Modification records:
+ + +
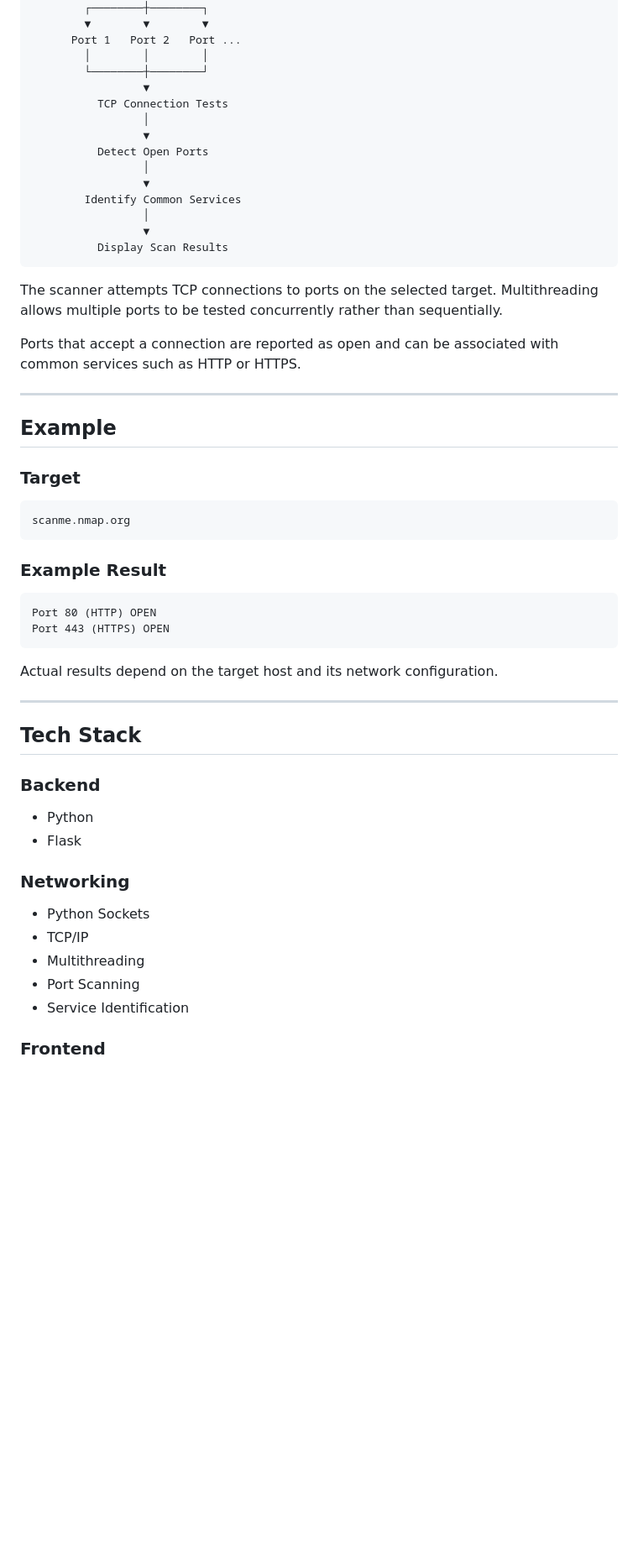
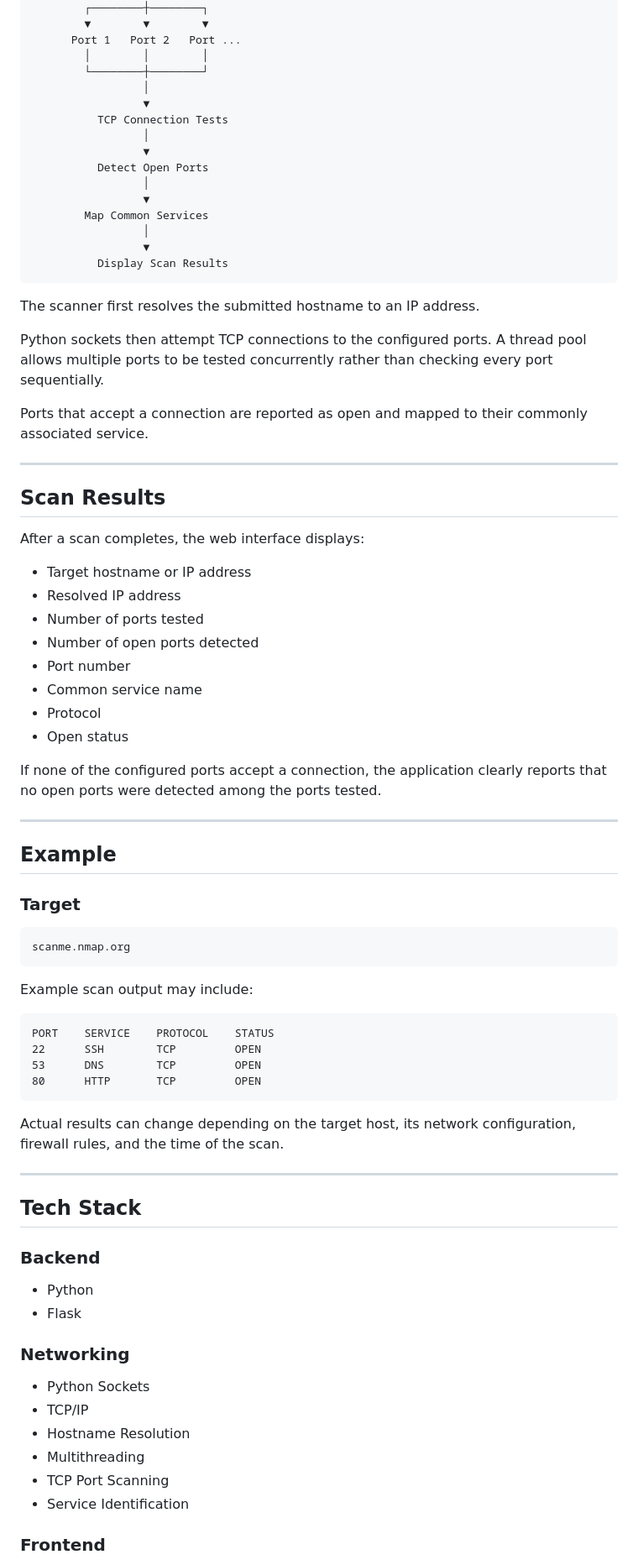
Before and after one commit to manav1777/network-scanner, a Markdown page: README.md, the part around one of its changes. Shown at 84% size. GitHub-like rendering; blank space fills up the shorter version.

````diff
--- a/README.md
+++ b/README.md
@@ -40,6 +65,7 @@ The project demonstrates fundamental network reconnaissance concepts using Pytho
       Port 1   Port 2   Port ...
         │        │        │
         └────────┼────────┘
+                 │
                  ▼
           TCP Connection Tests
                  │
@@ -47,15 +73,34 @@ The project demonstrates fundamental network reconnaissance concepts using Pytho
           Detect Open Ports
                  │
                  ▼
-        Identify Common Services
+        Map Common Services
                  │
                  ▼
           Display Scan Results
 ```
 
-The scanner attempts TCP connections to ports on the selected target. Multithreading allows multiple ports to be tested concurrently rather than sequentially.
+The scanner first resolves the submitted hostname to an IP address.
 
-Ports that accept a connection are reported as open and can be associated with common services such as HTTP or HTTPS.
+Python sockets then attempt TCP connections to the configured ports. A thread pool allows multiple ports to be tested concurrently rather than checking every port sequentially.
+
+Ports that accept a connection are reported as open and mapped to their commonly associated service.
+
+---
+
+## Scan Results
+
+After a scan completes, the web interface displays:
+
+- Target hostname or IP address
+- Resolved IP address
+- Number of ports tested
+- Number of open ports detected
+- Port number
+- Common service name
+- Protocol
+- Open status
+
+If none of the configured ports accept a connection, the application clearly reports that no open ports were detected among the ports tested.
 
 ---
 
@@ -67,14 +112,16 @@ Ports that accept a connection are reported as open and can be associated with c
 scanme.nmap.org
 ```
 
-### Example Result
+Example scan output may include:
 
 ```text
-Port 80 (HTTP) OPEN
-Port 443 (HTTPS) OPEN
+PORT    SERVICE    PROTOCOL    STATUS
+22      SSH        TCP         OPEN
+53      DNS        TCP         OPEN
+80      HTTP       TCP         OPEN
 ```
 
-Actual results depend on the target host and its network configuration.
+Actual results can change depending on the target host, its network configuration, firewall rules, and the time of the scan.
 
 ---
 
@@ -89,8 +136,9 @@ Actual results depend on the target host and its network configuration.
 
 - Python Sockets
 - TCP/IP
+- Hostname Resolution
 - Multithreading
-- Port Scanning
+- TCP Port Scanning
 - Service Identification
 
 ### Frontend
````
Also changed, not shown: other parts of README.md (+99 -26 lines).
+ + +
*YOUR ASSIGNMENT*: A faithful copy of the records above, without images, is what to give back.

*TASK SOLUTION*:
Before and after one commit to manav1777/network-scanner, a Markdown page: README.md, the part around one of its changes. Shown at 84% size. GitHub-like rendering; blank space fills up the shorter version.

````diff
--- a/README.md
+++ b/README.md
@@ -40,6 +65,7 @@ The project demonstrates fundamental network reconnaissance concepts using Pytho
       Port 1   Port 2   Port ...
         │        │        │
         └────────┼────────┘
+                 │
                  ▼
           TCP Connection Tests
                  │
@@ -47,15 +73,34 @@ The project demonstrates fundamental network reconnaissance concepts using Pytho
           Detect Open Ports
                  │
                  ▼
-        Identify Common Services
+        Map Common Services
                  │
                  ▼
           Display Scan Results
 ```
 
-The scanner attempts TCP connections to ports on the selected target. Multithreading allows multiple ports to be tested concurrently rather than sequentially.
+The scanner first resolves the submitted hostname to an IP address.
 
-Ports that accept a connection are reported as open and can be associated with common services such as HTTP or HTTPS.
+Python sockets then attempt TCP connections to the configured ports. A thread pool allows multiple ports to be tested concurrently rather than checking every port sequentially.
+
+Ports that accept a connection are reported as open and mapped to their commonly associated service.
+
+---
+
+## Scan Results
+
+After a scan completes, the web interface displays:
+
+- Target hostname or IP address
+- Resolved IP address
+- Number of ports tested
+- Number of open ports detected
+- Port number
+- Common service name
+- Protocol
+- Open status
+
+If none of the configured ports accept a connection, the application clearly reports that no open ports were detected among the ports tested.
 
 ---
 
@@ -67,14 +112,16 @@ Ports that accept a connection are reported as open and can be associated with c
 scanme.nmap.org
 ```
 
-### Example Result
+Example scan output may include:
 
 ```text
-Port 80 (HTTP) OPEN
-Port 443 (HTTPS) OPEN
+PORT    SERVICE    PROTOCOL    STATUS
+22      SSH        TCP         OPEN
+53      DNS        TCP         OPEN
+80      HTTP       TCP         OPEN
 ```
 
-Actual results depend on the target host and its network configuration.
+Actual results can change depending on the target host, its network configuration, firewall rules, and the time of the scan.
 
 ---
 
@@ -89,8 +136,9 @@ Actual results depend on the target host and its network configuration.
 
 - Python Sockets
 - TCP/IP
+- Hostname Resolution
 - Multithreading
-- Port Scanning
+- TCP Port Scanning
 - Service Identification
 
 ### Frontend
````
Also changed, not shown: other parts of README.md (+99 -26 lines).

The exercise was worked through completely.